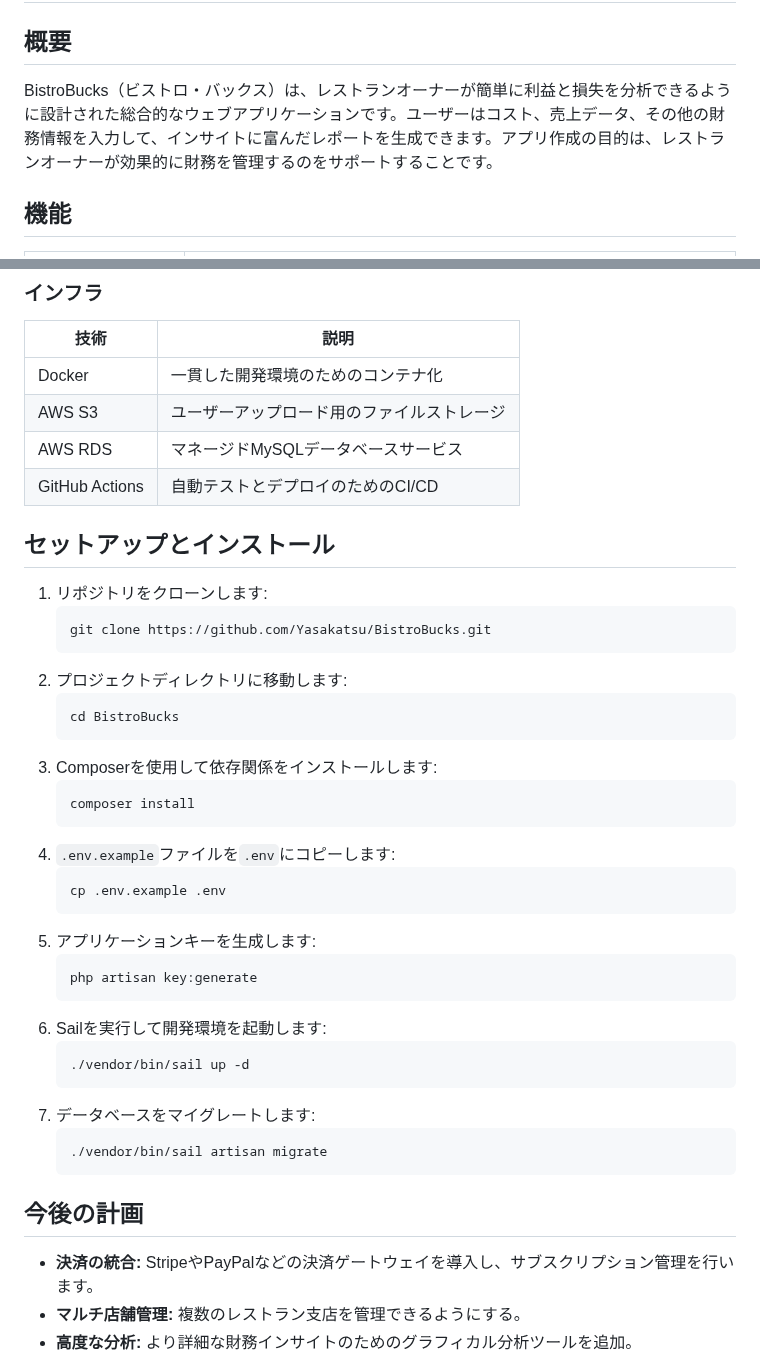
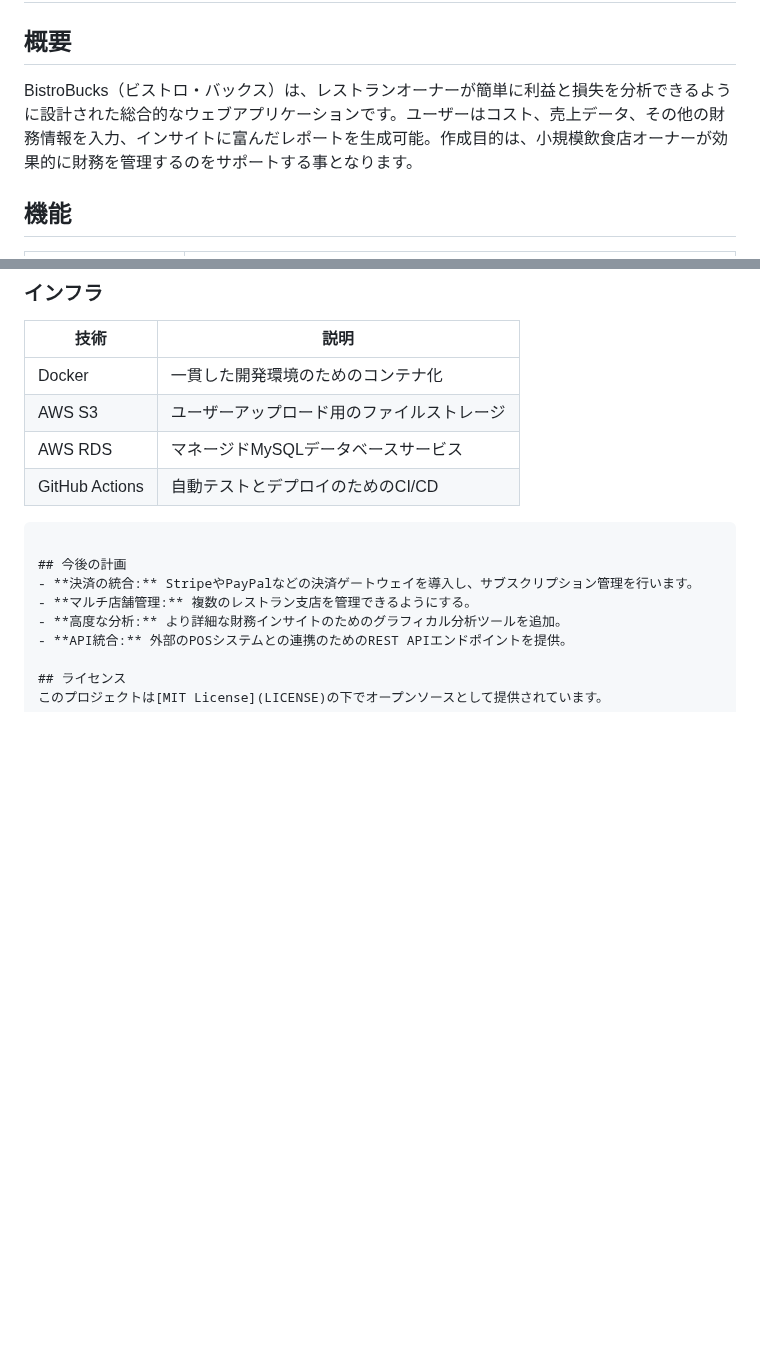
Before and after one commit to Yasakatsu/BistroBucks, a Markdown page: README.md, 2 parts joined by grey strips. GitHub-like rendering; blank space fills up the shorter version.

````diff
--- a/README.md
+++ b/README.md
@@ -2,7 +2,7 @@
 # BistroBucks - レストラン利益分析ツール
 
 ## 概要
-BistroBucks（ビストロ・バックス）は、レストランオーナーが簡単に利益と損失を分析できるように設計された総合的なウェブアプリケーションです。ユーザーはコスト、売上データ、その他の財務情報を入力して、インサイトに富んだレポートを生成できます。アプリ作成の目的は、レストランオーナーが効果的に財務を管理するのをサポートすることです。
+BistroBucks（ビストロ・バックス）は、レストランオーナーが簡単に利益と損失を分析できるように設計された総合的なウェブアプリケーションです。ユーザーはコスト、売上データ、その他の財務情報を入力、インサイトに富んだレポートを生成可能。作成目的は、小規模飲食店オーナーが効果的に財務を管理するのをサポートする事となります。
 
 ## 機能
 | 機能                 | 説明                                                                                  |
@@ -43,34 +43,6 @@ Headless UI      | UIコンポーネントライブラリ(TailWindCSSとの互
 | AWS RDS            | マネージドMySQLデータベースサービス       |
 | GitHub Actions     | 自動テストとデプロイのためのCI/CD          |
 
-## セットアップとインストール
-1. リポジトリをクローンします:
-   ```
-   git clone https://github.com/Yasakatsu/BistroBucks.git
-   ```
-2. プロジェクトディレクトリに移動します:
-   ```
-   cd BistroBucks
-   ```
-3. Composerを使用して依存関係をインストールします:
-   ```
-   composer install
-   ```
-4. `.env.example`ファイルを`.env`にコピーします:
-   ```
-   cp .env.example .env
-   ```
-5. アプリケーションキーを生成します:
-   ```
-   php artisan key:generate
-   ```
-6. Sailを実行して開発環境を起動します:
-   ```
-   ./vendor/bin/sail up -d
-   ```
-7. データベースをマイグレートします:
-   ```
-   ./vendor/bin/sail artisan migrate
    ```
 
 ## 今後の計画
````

### YOUR INSTRUCTIONS
Each line of the listing above that contains the word "ユーザーはコスト" is to be copied.

### OUTPUT
-BistroBucks（ビストロ・バックス）は、レストランオーナーが簡単に利益と損失を分析できるように設計された総合的なウェブアプリケーションです。ユーザーはコスト、売上データ、その他の財務情報を入力して、インサイトに富んだレポートを生成できます。アプリ作成の目的は、レストランオーナーが効果的に財務を管理するのをサポートすることです。
+BistroBucks（ビストロ・バックス）は、レストランオーナーが簡単に利益と損失を分析できるように設計された総合的なウェブアプリケーションです。ユーザーはコスト、売上データ、その他の財務情報を入力、インサイトに富んだレポートを生成可能。作成目的は、小規模飲食店オーナーが効果的に財務を管理するのをサポートする事となります。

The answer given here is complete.